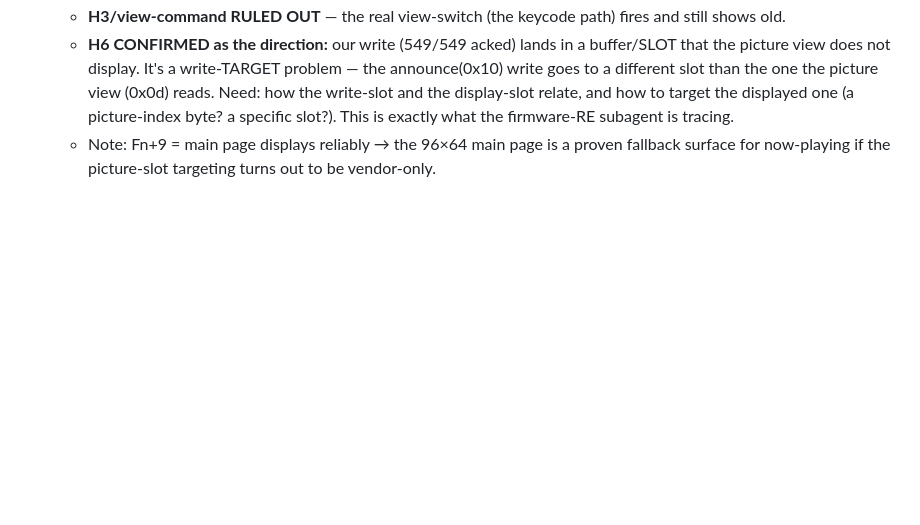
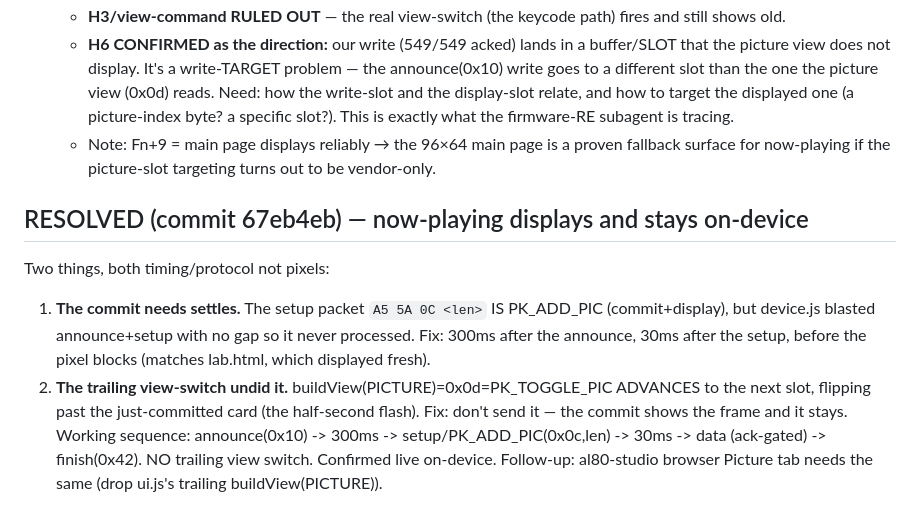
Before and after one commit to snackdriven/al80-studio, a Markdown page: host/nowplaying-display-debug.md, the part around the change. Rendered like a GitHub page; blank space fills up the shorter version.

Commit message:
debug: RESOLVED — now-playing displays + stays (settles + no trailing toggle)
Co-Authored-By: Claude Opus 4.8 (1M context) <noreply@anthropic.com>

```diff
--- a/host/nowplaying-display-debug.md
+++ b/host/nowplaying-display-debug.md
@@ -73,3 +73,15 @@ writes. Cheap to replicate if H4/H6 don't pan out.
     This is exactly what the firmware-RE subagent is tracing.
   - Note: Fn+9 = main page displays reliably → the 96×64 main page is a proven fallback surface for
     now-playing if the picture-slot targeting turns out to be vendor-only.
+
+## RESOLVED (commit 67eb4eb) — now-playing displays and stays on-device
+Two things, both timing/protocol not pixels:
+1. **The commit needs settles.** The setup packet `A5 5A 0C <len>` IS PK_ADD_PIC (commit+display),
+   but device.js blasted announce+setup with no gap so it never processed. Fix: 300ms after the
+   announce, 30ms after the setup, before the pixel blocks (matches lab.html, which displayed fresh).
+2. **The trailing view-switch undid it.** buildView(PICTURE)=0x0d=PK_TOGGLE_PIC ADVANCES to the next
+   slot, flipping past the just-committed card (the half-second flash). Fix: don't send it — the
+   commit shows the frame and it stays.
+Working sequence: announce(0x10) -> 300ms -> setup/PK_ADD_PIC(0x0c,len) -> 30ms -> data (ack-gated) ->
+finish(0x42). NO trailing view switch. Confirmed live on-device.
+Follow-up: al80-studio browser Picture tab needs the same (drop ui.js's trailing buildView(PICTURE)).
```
◇ ◇ ◇ ◇ ◇ ◇ ◇
Prompt
Your copy should repeat each entry above exactly but contain no pictures.

Response
Before and after one commit to snackdriven/al80-studio, a Markdown page: host/nowplaying-display-debug.md, the part around the change. Rendered like a GitHub page; blank space fills up the shorter version.

Commit message:
debug: RESOLVED — now-playing displays + stays (settles + no trailing toggle)
Co-Authored-By: Claude Opus 4.8 (1M context) <noreply@anthropic.com>

```diff
--- a/host/nowplaying-display-debug.md
+++ b/host/nowplaying-display-debug.md
@@ -73,3 +73,15 @@ writes. Cheap to replicate if H4/H6 don't pan out.
     This is exactly what the firmware-RE subagent is tracing.
   - Note: Fn+9 = main page displays reliably → the 96×64 main page is a proven fallback surface for
     now-playing if the picture-slot targeting turns out to be vendor-only.
+
+## RESOLVED (commit 67eb4eb) — now-playing displays and stays on-device
+Two things, both timing/protocol not pixels:
+1. **The commit needs settles.** The setup packet `A5 5A 0C <len>` IS PK_ADD_PIC (commit+display),
+   but device.js blasted announce+setup with no gap so it never processed. Fix: 300ms after the
+   announce, 30ms after the setup, before the pixel blocks (matches lab.html, which displayed fresh).
+2. **The trailing view-switch undid it.** buildView(PICTURE)=0x0d=PK_TOGGLE_PIC ADVANCES to the next
+   slot, flipping past the just-committed card (the half-second flash). Fix: don't send it — the
+   commit shows the frame and it stays.
+Working sequence: announce(0x10) -> 300ms -> setup/PK_ADD_PIC(0x0c,len) -> 30ms -> data (ack-gated) ->
+finish(0x42). NO trailing view switch. Confirmed live on-device.
+Follow-up: al80-studio browser Picture tab needs the same (drop ui.js's trailing buildView(PICTURE)).
```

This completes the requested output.